Unfortunately, the game is a prequel, meaning that tension is lost at times because you know most of the characters have no chance of dying. Fortunately, it manages to be a fantastic story with several nice twists and some truly great moments. It’s addicting and enrapturing all the way through and is quite possibly the best written in the series, one or two characters related to The Penguin excluded. That there are only a few new baddies is something of a disappointment, but it’s not much of an issue because of how well the ones that do show up are handled.

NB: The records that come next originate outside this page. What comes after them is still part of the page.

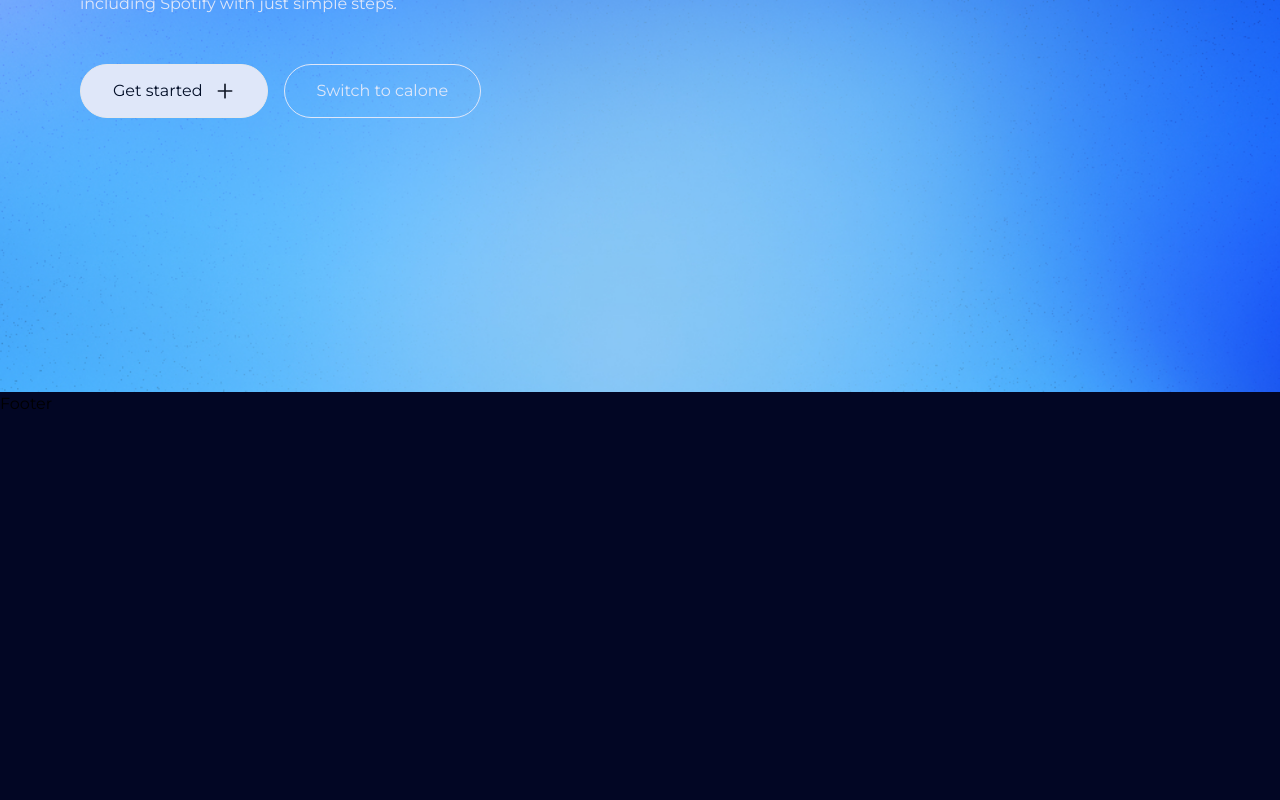
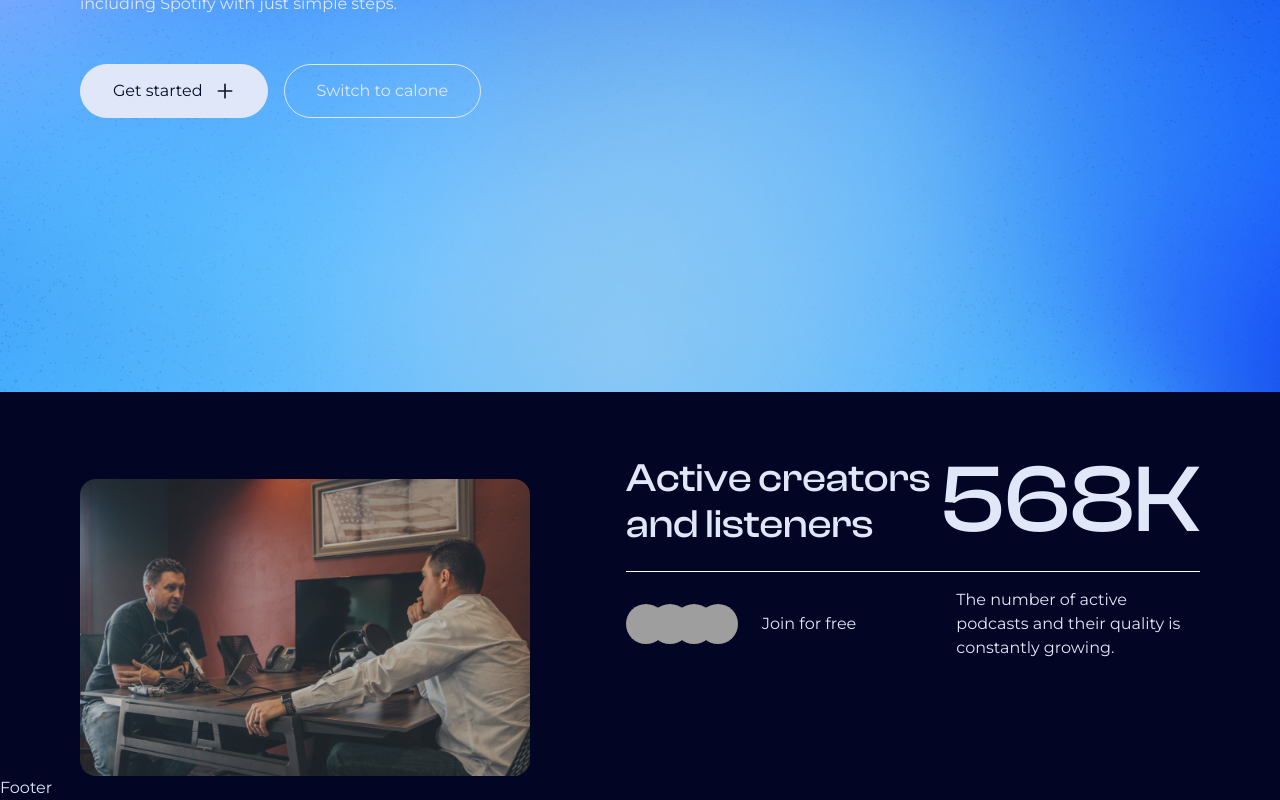
Before and after one commit to TheShagwell/Calone, a Next.js app: page / in a window 1280 px wide. Shown: the part 408-1208 px from the top of the page. Before the commit the page ends 824 px from the top, so only its background shows below. Built offline with nearby package versions, Linux system fonts and the light colour scheme; grey boxes are pictures that could not be loaded; a web font is replaced by a local one.

Commit message:
Completed few [Working on gettin the project done]

```diff
--- a/app/globals.css
+++ b/app/globals.css
@@ -32,7 +32,7 @@ body {
   }
 
   .btn_white_outline  {
-    @apply border-btnWhite-white px-8 py-3 text-btnWhite-white
+    @apply border-btnWhite-white px-8 py-3 text-btnWhite-white hover:bg-btnWhite-white hover:bg-opacity-10
   }
 
   .max-container {
@@ -77,7 +77,7 @@ body {
   }
 
   .bold-40 {
-    @apply text-[40px] font-[700] leading-[115%];
+    @apply text-[40px] font-[500] leading-[115%];
   }
 
   .bold-24 {
--- a/app/page.tsx
+++ b/app/page.tsx
@@ -1,10 +1,12 @@
 import Header from '@/components/Header'
+import Podcast from '@/components/Podcast'
 import Image from 'next/image'
 
 export default function Home() {
   return (
     <>
       <Header/>
+      <Podcast/>
     </>
   )
 }
--- a/components/Button.tsx
+++ b/components/Button.tsx
@@ -12,7 +12,7 @@ type ButtonProps = {
 const Button = ({ type, title, variant, icon, full, isReversed} : ButtonProps) => {
   return (
     <button
-        className={`flexCenter gap-3 rounded-full ${isReversed ? 'reversed' : 'row'} border ${variant} ${full && 'w-full'}`}
+        className={`flexCenter gap-3 rounded-full ${isReversed ? 'hover:bg-offWhite-30' : ''} border ${variant} ${full && 'w-full'}`}
         type={type}
     >
         <span className="cursor-pointer regular-16">{title}</span>
--- a/components/Footer.tsx
+++ b/components/Footer.tsx
@@ -2,7 +2,7 @@ import React from 'react'
 
 const Footer = () => {
   return (
-    <div>
+    <div className='text-offWhite-30'>
         Footer
     </div>
   )
--- a/components/Podcast.tsx
+++ b/components/Podcast.tsx
@@ -1,9 +1,46 @@
+import Image from 'next/image'
 import React from 'react'
+import podcastImage from '../public/_menDiscussingSM.png'
+import { Peoples } from '@/constants/constant.index'
+
 
 const Podcast = () => {
   return (
-    <div className='text-blue-800'>
-      Podcast
+    <div className='text-offWhite-30 max-container padding-container'>
+      <div className="flex gap-24 justify-between">
+        <Image
+          src={podcastImage}
+          alt='men talking'
+          width={450}
+          height={370}
+          className='mt-[87px] rounded-2xl'
+        />
+        <div className="flex-col w-[706px] mt-[62px]">
+          <div className="flexBetween w-full">
+            <p className='font-clashDisplay bold-40 font-medium w-[315px]'>Active creators and listeners</p>
+            <h1 className='font-clashDisplay bold-96'>568K</h1>
+          </div>
+          <hr className='w-full border-white mt-6' />
+          <div className="flexBetween mt-4">
+            <div className="flexBetween gap-6">
+              <span className='flex -space-x-4 overflow-hidden'>
+                {Peoples.map((persons) => (
+                  <Image
+                    src={persons}
+                    key={persons}
+                    alt='persons'
+                    width={20}
+                    height={20}
+                    className='inline-block h-10 w-10 rounded-full'
+                  />
+                ))}
+              </span>
+              <a href="" className='text-offWhite-30 hover:underline'>Join for free</a>
+            </div>
+            <p className='w-[244px]'>The number of active podcasts and their quality is constantly growing.</p>
+          </div>
+        </div>
+      </div>
     </div>
   )
 }
--- a/constants/constant.index.ts
+++ b/constants/constant.index.ts
@@ -28,11 +28,18 @@ export const NavItems = [
     { href: '/', key: 'contact us', span: 'Contact us'},
 ];
 
+ export const Peoples = [
+    '/public/_manOnHeadphone.jpg',
+    '/assets/_avatar_ii.png',
+    '/assets/_avatar_iii.png',
+    '/assets/_avatar_iv.png',
+  ];
+
 export const Podcast = [
     {
         id: "podcast-1",
         title: 'Seamless Podcast Hosting',
-        content: 'Enjoy seamless podcast hosting that makes it easy to upload and manage your audio files. Our platform is integrated with leading podcast hosting providers, ensuring that your podcasts are available to listeners everywhere.',
+        content: 'Enjoy seamless podcast hosting that makes it easy to upl]oad and manage your audio files. Our platform is integrated with leading podcast hosting providers, ensuring that your podcasts are available to listeners everywhere.',
         image: _image1
     }
 ]
```
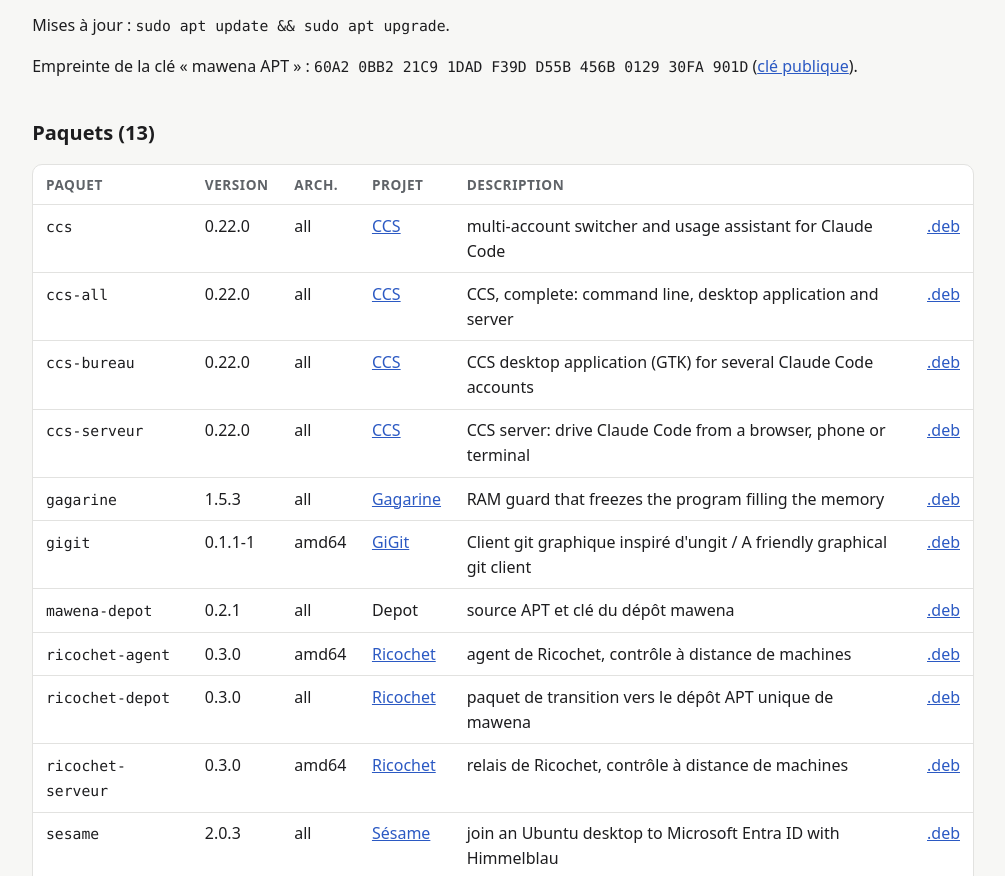
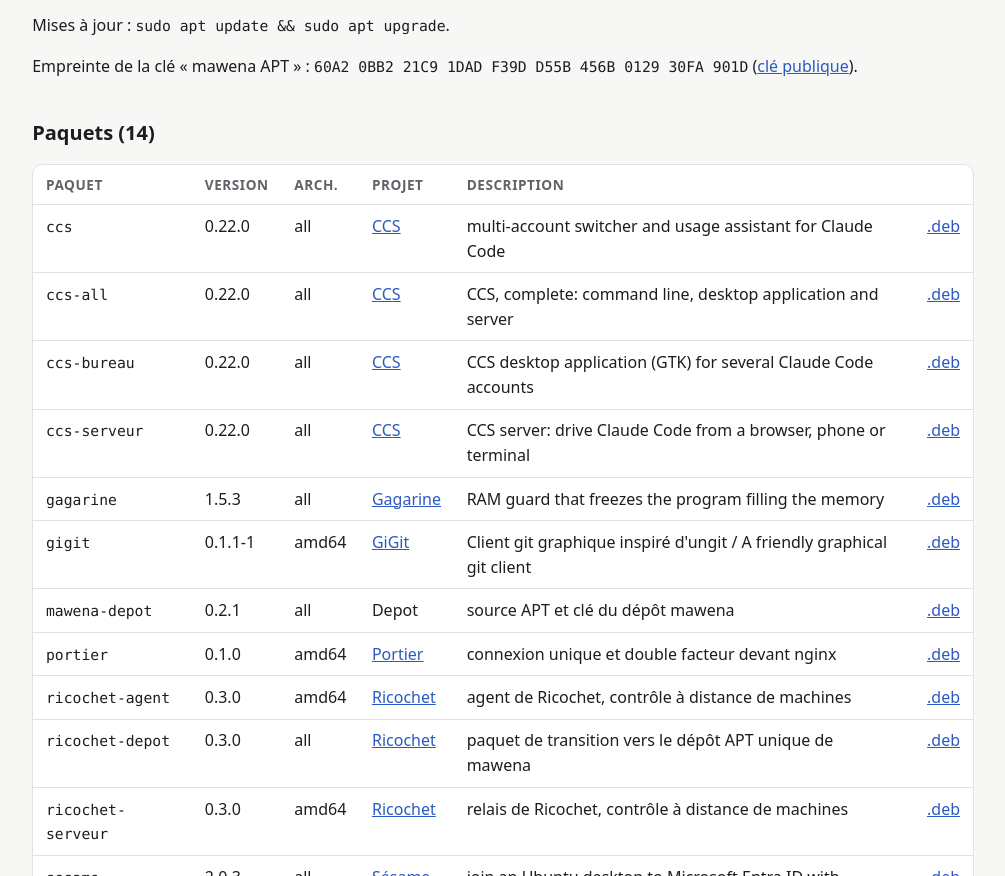
Before and after one commit to mawena/apt, a plain HTML site: page index.html in a window 1280 px wide. Shown: the part 767-1643 px from the top of the page, without its empty margins (137-1142 px from the left). Drawn offline with Linux system fonts and the light colour scheme.

Commit message:
feat(apt): publication de portier_0.1.0_amd64.deb

```diff
--- a/assets-github.json
+++ b/assets-github.json
@@ -115,6 +115,7 @@
  "mawena/CCS/v0.9.0/ccs_0.9.0_all.deb": "ccs_0.9.0_all.deb",
  "mawena/GiGit/v0.1.0/gigit_0.1.0-1_amd64.deb": "gigit_0.1.0-1_amd64.deb",
  "mawena/GiGit/v0.1.1/gigit_0.1.1-1_amd64.deb": "gigit_0.1.1-1_amd64.deb",
+ "mawena/Portier/v0.1.0/portier_0.1.0_amd64.deb": "portier_0.1.0_amd64.deb",
  "mawena/Ricochet/v0.1.0/ricochet-agent_0.1.0_amd64.deb": "ricochet-agent_0.1.0_amd64.deb",
  "mawena/Ricochet/v0.1.0/ricochet-depot_0.1.0_all.deb": "ricochet-depot_0.1.0_all.deb",
  "mawena/Ricochet/v0.1.0/ricochet-serveur_0.1.0_amd64.deb": "ricochet-serveur_0.1.0_amd64.deb",
--- a/index.html
+++ b/index.html
@@ -33,7 +33,7 @@ Signed-By: /usr/share/keyrings/mawena-depot.gpg</pre>
 <p>Empreinte de la clé « mawena APT » : <code>60A2 0BB2 21C9 1DAD F39D D55B 456B 0129 30FA 901D</code>
 (<a href="mawena-depot.asc">clé publique</a>).</p>
 
-<h2>Paquets (13)</h2>
+<h2>Paquets (14)</h2>
 <div class="tableau">
 <table>
 <thead><tr><th>Paquet</th><th>Version</th><th>Arch.</th><th>Projet</th><th>Description</th><th></th></tr></thead>
@@ -45,6 +45,7 @@ Signed-By: /usr/share/keyrings/mawena-depot.gpg</pre>
 <tr><td><code>gagarine</code></td><td>1.5.3</td><td>all</td><td><a href="https://github.com/mawena/gagarine">Gagarine</a></td><td>RAM guard that freezes the program filling the memory</td><td><a href="pool/main/gagarine/gagarine_1.5.3_all.deb">.deb</a></td></tr>
 <tr><td><code>gigit</code></td><td>0.1.1-1</td><td>amd64</td><td><a href="https://github.com/mawena/GiGit">GiGit</a></td><td>Client git graphique inspiré d&#x27;ungit / A friendly graphical git client</td><td><a href="pool/main/gigit/gigit_0.1.1-1_amd64.deb">.deb</a></td></tr>
 <tr><td><code>mawena-depot</code></td><td>0.2.1</td><td>all</td><td>Depot</td><td>source APT et clé du dépôt mawena</td><td><a href="pool/main/depot/mawena-depot_0.2.1_all.deb">.deb</a></td></tr>
+<tr><td><code>portier</code></td><td>0.1.0</td><td>amd64</td><td><a href="https://github.com/mawena/Portier">Portier</a></td><td>connexion unique et double facteur devant nginx</td><td><a href="pool/main/portier/portier_0.1.0_amd64.deb">.deb</a></td></tr>
 <tr><td><code>ricochet-agent</code></td><td>0.3.0</td><td>amd64</td><td><a href="https://github.com/mawena/Ricochet">Ricochet</a></td><td>agent de Ricochet, contrôle à distance de machines</td><td><a href="pool/main/ricochet/ricochet-agent_0.3.0_amd64.deb">.deb</a></td></tr>
 <tr><td><code>ricochet-depot</code></td><td>0.3.0</td><td>all</td><td><a href="https://github.com/mawena/Ricochet">Ricochet</a></td><td>paquet de transition vers le dépôt APT unique de mawena</td><td><a href="pool/main/ricochet/ricochet-depot_0.3.0_all.deb">.deb</a></td></tr>
 <tr><td><code>ricochet-serveur</code></td><td>0.3.0</td><td>amd64</td><td><a href="https://github.com/mawena/Ricochet">Ricochet</a></td><td>relais de Ricochet, contrôle à distance de machines</td><td><a href="pool/main/ricochet/ricochet-serveur_0.3.0_amd64.deb">.deb</a></td></tr>
```
Also changed, not shown: 6 other files.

Visually, the game is beautiful: it’s very dark, darker than others in the series, yet that lends very well to the atmosphere. It runs on the exact same engine as Arkham City and it shows in how similar so many of the elements of the game look. It still somehow manages to look even better and the strong contrast of light and dark gives it an eerie beauty. Cutscenes are done exceptionally well, looking sharp enough to have been taken straight out of a movie. Unfortunately, the visuals are the clearest examples of this game’s most glaring issues: glitches.
Glitches run rampant in the game: characters often don\’t sync up with their voices, there’s some light screen tearing, etc. There are also some that require resetting the console or game; however — on Wii U, at least — these are few and far between. It does detract from the experience, even though it’s not necessarily intrusive. It makes the game feel cheap and rushed, almost as if the developers didn\’t truly care about the product — even if the other elements of the game prove that they clearly did.
GamePad features are stripped down to a bare minimum compared to Arkham City Armored Edition. There’s no gyroscope or quick item-switching, unfortunately, but the real-time map on the controller is still helpful, letting the game feel cinematic without detracting. Item-switching is frustrating at first; you have to figure out the exact direction to push the control pad from every different starting placement, and it’s infuriating. Eventually, it comes naturally, but it wasn\’t until my second playthrough that it happened. After the ability to quickly switch on the GamePad for Armored Edition, it’s a huge step back. Thankfully, Off-TV Play still makes an appearance, though the helpfulness of that feature will vary depending on the player’s situation.
The soundtrack is one of Batman’s best ever. Christopher Drake came in and did a fantastic job, creating an intense, thrilling soundtrack that fits every situation it’s placed in. Similarly, the voice acting is superb. Kevin Conroy and Mark Hamill both left their roles as Bruce Wayne and The Joker, leaving mighty big shoes to fill, but Roger Craig Smith and Troy Baker took on the challenge and passed with flying colors. I never even noticed a difference my first time hearing them; they fit the roles so perfectly. A few of the other performances left something to be desired, but at the very least, they got the job done — even the average criminals sounded great.
In the end, it’s an incredible game. It’s one that, while it does take its entire core from others in the series before it, manages to stand out by giving incredible boss battles, an improved combat system, an excellent, massive open world, and a story that easily lives up to the Arkham name. At times, it even surpasses its predecessors — but the excessive glitches and lack of many innovations and changes in structure hold it back from being truly spectacular. Nevertheless, it’s not only another Batman game, it’s another excellent Batman game — and that means it is, without a doubt, worth a try for not only fans of the franchise, but any gaming fan out there.